Task instructions
Run through the data and copy out every line that mentions the word "invert".

Data extracts below:

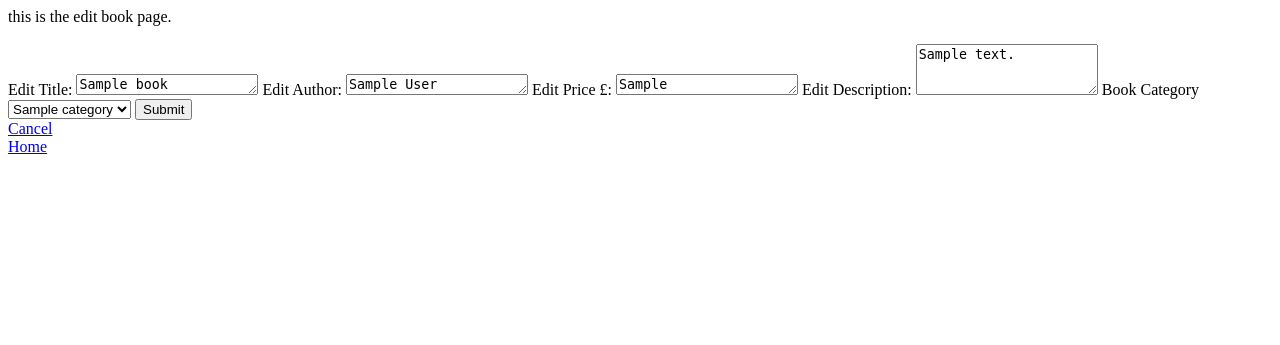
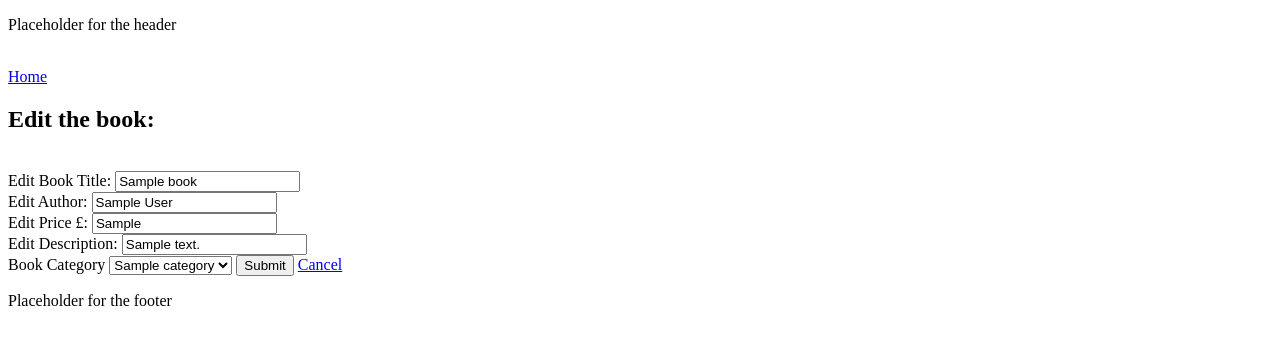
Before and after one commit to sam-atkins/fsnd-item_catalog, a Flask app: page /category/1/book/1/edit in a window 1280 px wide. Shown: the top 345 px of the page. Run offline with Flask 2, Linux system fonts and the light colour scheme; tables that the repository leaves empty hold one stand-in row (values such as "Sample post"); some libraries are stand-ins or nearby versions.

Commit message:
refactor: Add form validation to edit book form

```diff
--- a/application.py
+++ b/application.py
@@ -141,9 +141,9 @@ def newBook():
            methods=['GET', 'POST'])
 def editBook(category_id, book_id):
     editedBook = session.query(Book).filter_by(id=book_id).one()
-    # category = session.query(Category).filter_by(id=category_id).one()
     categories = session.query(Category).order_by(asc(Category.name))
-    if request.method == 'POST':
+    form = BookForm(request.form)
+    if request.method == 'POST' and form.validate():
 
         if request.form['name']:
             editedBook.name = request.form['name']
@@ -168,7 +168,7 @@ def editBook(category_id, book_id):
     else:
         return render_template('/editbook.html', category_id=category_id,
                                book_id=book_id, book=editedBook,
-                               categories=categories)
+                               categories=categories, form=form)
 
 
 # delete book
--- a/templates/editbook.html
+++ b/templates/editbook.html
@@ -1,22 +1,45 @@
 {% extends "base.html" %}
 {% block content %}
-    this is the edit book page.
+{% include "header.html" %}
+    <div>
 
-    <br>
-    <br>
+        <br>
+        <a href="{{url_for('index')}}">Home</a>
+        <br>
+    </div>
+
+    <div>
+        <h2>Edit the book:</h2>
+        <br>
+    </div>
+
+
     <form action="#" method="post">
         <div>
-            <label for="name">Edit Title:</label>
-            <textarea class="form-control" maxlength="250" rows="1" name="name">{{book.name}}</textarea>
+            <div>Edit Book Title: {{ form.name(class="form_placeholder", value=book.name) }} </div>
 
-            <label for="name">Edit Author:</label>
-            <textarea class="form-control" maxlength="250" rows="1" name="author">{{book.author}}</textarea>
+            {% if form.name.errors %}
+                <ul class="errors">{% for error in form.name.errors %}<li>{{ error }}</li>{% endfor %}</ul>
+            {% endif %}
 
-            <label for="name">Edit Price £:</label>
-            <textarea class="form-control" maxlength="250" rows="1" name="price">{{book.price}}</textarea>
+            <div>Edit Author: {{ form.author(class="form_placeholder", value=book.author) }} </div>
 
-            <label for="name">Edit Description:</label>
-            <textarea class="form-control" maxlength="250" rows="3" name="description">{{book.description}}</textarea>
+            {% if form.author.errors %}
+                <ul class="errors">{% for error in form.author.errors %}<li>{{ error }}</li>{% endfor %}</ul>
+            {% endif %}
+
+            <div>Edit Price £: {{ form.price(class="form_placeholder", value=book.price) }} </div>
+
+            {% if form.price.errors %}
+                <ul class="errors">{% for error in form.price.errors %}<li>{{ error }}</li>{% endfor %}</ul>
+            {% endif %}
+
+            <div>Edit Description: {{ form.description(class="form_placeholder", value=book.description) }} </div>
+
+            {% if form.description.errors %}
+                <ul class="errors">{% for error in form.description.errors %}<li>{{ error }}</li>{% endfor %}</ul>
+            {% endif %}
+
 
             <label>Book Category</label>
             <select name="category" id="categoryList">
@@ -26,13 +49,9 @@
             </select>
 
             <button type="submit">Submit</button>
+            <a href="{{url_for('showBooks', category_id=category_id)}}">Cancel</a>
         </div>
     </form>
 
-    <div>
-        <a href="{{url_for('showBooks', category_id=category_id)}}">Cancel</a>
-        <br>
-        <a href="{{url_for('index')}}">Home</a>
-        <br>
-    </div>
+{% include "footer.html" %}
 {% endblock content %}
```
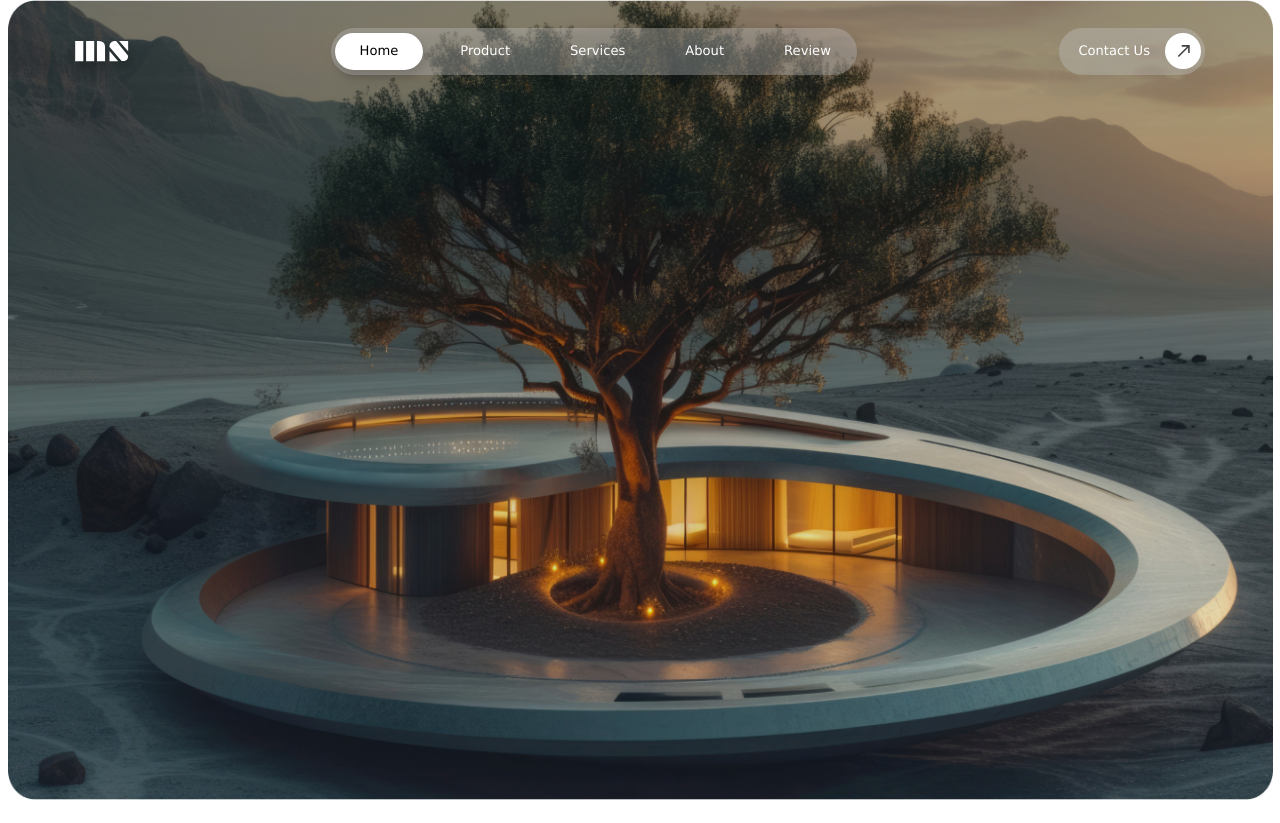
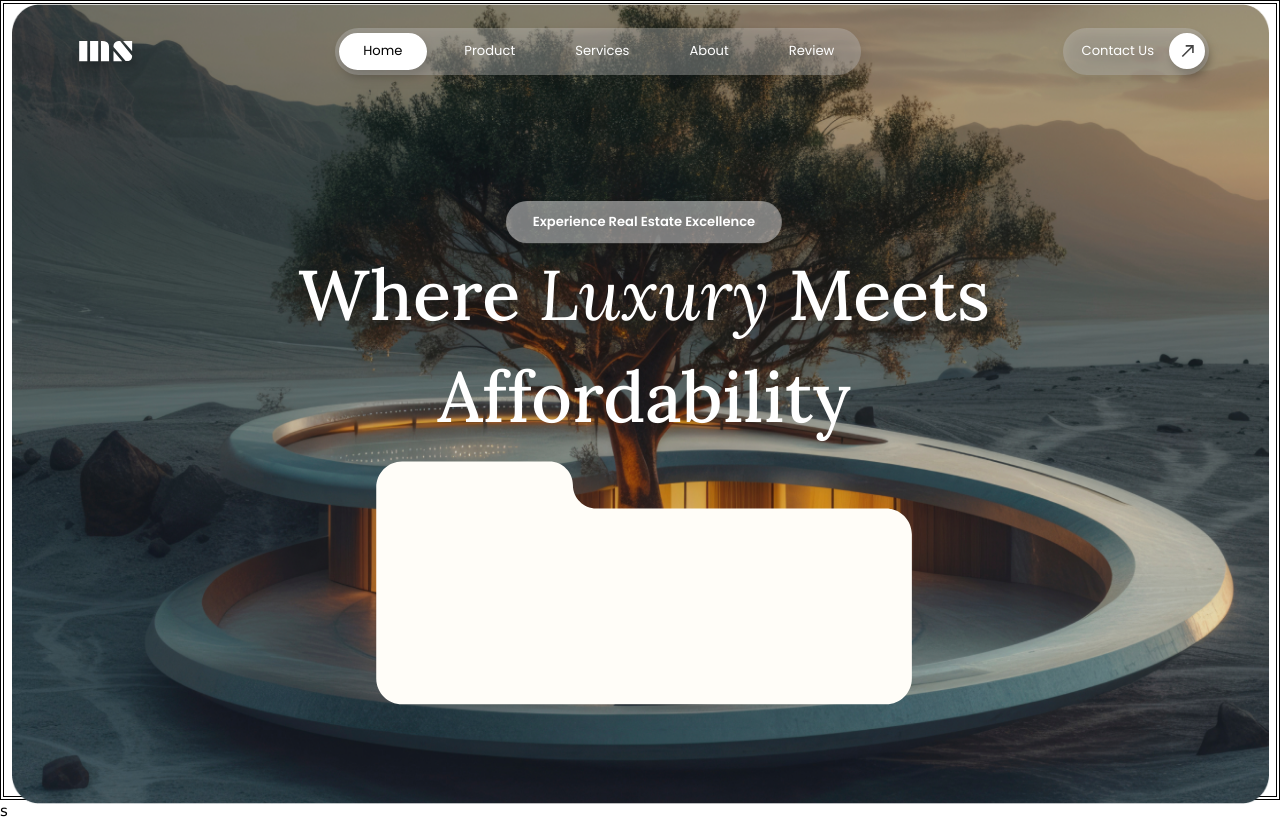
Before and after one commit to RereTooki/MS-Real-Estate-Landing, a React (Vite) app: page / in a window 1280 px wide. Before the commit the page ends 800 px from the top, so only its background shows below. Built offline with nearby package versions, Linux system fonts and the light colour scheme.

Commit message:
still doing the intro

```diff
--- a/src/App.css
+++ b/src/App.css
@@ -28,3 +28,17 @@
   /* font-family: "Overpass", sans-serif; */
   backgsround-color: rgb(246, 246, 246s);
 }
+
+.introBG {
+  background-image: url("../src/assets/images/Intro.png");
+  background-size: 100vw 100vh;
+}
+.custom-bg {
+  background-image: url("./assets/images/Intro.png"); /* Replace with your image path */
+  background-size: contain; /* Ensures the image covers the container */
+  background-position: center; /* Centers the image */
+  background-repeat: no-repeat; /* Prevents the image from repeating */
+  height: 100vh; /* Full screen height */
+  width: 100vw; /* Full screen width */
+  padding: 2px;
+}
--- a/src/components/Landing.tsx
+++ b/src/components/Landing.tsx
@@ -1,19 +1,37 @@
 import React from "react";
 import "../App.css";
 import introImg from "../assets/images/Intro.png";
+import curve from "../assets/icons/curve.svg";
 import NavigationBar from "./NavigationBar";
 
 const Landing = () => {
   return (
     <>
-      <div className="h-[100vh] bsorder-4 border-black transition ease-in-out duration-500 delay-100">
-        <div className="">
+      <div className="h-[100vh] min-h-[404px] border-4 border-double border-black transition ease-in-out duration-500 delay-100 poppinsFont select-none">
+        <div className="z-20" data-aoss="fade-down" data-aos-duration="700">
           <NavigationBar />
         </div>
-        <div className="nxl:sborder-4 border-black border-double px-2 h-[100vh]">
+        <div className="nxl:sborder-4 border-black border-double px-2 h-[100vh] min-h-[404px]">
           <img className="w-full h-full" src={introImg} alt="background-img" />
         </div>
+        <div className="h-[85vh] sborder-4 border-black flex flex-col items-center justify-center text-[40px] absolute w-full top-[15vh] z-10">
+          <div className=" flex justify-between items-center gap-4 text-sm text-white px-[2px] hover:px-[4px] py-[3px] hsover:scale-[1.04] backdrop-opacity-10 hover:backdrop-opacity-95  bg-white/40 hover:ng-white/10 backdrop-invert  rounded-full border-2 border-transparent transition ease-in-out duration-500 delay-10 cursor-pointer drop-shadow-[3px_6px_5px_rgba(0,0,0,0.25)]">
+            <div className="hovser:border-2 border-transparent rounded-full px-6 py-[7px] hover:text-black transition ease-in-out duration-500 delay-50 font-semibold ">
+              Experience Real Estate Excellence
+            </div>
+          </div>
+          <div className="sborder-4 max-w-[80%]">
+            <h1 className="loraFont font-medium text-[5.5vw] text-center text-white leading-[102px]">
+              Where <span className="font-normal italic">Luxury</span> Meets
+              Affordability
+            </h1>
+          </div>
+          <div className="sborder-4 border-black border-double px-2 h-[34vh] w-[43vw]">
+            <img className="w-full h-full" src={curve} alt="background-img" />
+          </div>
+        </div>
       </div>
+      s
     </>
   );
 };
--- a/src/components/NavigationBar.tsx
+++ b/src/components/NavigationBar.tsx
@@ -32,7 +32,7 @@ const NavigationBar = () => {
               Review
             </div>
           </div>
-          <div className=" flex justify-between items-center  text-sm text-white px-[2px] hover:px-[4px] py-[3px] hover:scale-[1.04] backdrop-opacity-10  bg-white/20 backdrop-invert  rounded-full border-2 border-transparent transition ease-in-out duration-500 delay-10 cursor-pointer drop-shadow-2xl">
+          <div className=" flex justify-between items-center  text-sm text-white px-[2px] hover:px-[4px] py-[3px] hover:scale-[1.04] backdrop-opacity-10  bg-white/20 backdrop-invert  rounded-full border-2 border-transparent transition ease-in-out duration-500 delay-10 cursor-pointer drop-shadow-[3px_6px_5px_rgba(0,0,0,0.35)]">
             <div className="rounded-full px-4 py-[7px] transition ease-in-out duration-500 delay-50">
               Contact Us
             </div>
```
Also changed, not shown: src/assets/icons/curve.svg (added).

End of Data extracts.

Exercise result
+          <div className=" flex justify-between items-center gap-4 text-sm text-white px-[2px] hover:px-[4px] py-[3px] hsover:scale-[1.04] backdrop-opacity-10 hover:backdrop-opacity-95  bg-white/40 hover:ng-white/10 backdrop-invert  rounded-full border-2 border-transparent transition ease-in-out duration-500 delay-10 cursor-pointer drop-shadow-[3px_6px_5px_rgba(0,0,0,0.25)]">
-          <div className=" flex justify-between items-center  text-sm text-white px-[2px] hover:px-[4px] py-[3px] hover:scale-[1.04] backdrop-opacity-10  bg-white/20 backdrop-invert  rounded-full border-2 border-transparent transition ease-in-out duration-500 delay-10 cursor-pointer drop-shadow-2xl">
+          <div className=" flex justify-between items-center  text-sm text-white px-[2px] hover:px-[4px] py-[3px] hover:scale-[1.04] backdrop-opacity-10  bg-white/20 backdrop-invert  rounded-full border-2 border-transparent transition ease-in-out duration-500 delay-10 cursor-pointer drop-shadow-[3px_6px_5px_rgba(0,0,0,0.35)]">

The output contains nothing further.